I recommend this novel to all lovers of YA, but especially to lovers of The Unbecoming of Mara Dyer.

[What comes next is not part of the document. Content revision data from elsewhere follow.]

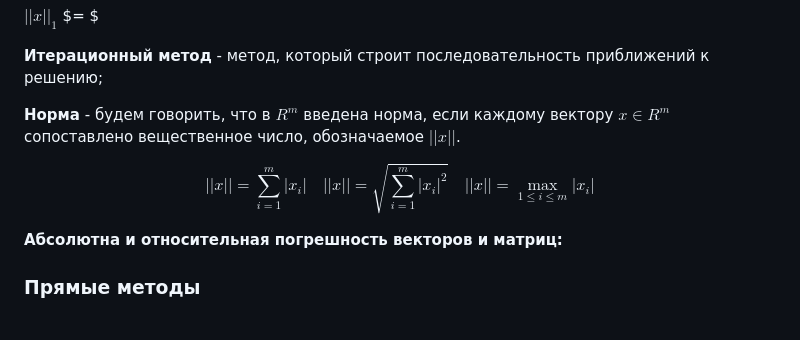
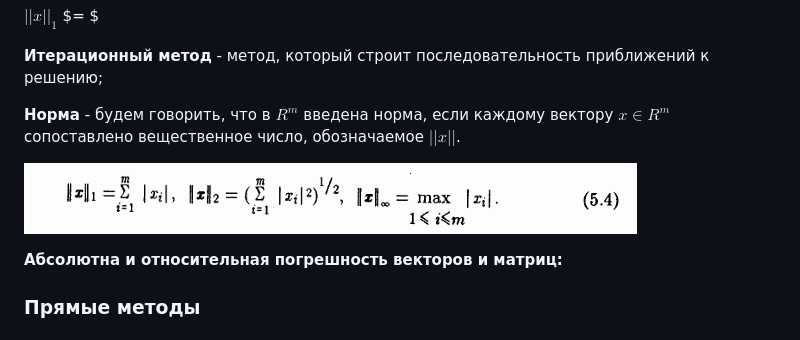
Before and after one commit to BaranovSerV/mathmod, a Markdown page: README.md, the part around the change. GitHub-like rendering; pictures changed too: images/norms.png (added).

```diff
--- a/README.md
+++ b/README.md
@@ -400,11 +400,7 @@ $|| x ||_{1}$ $= $
 
 **Норма** - будем говорить, что в $R^{m}$ введена норма, если каждому вектору $x \in R^{m}$ сопоставлено вещественное число, обозначаемое $||x||$.
 
-$$
-|| x || = \sum_{i=1}^{m} |x_i|  \quad
-|| x || = \sqrt{\sum_{i=1}^{m} |x_i|^{2}} \quad
-|| x || = \max_{1 \leq i \leq m} |x_i|
-$$
+![Нормы векторов](images/norms.png)
 
 **Абсолютна и относительная погрешность векторов и матриц:**
 
```
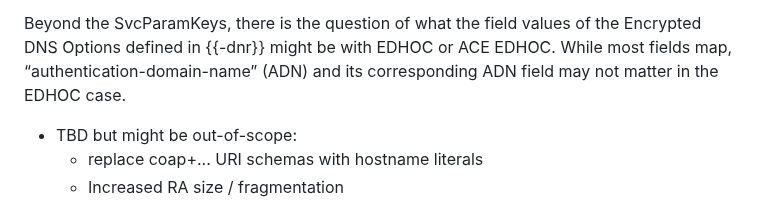
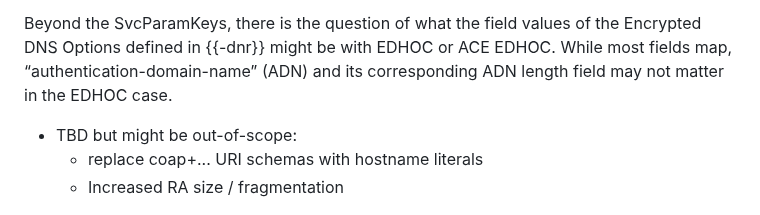
Before and after one commit to anr-bmbf-pivot/draft-lenders-core-dnr, a Markdown page: draft-lenders-core-dnr.md, the part around the change. Drawn GitHub-style.

Commit message:
the ADN fields are ADN and its length

```diff
--- a/draft-lenders-core-dnr.md
+++ b/draft-lenders-core-dnr.md
@@ -151,7 +151,7 @@ server (AS). Orthogonally to the security mechanism, the transfer protocol needs
 
 Beyond the SvcParamKeys, there is the question of what the field values of the Encrypted DNS Options defined
 in {{-dnr}} might be with EDHOC or ACE EDHOC. While most fields map,
-“authentication-domain-name” (ADN) and its corresponding ADN field may not matter in the EDHOC case.
+“authentication-domain-name” (ADN) and its corresponding ADN length field may not matter in the EDHOC case.
 
 - TBD but might be out-of-scope:
     - replace coap+... URI schemas with hostname literals
```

This novel has the same creep-factor without the side of crazy.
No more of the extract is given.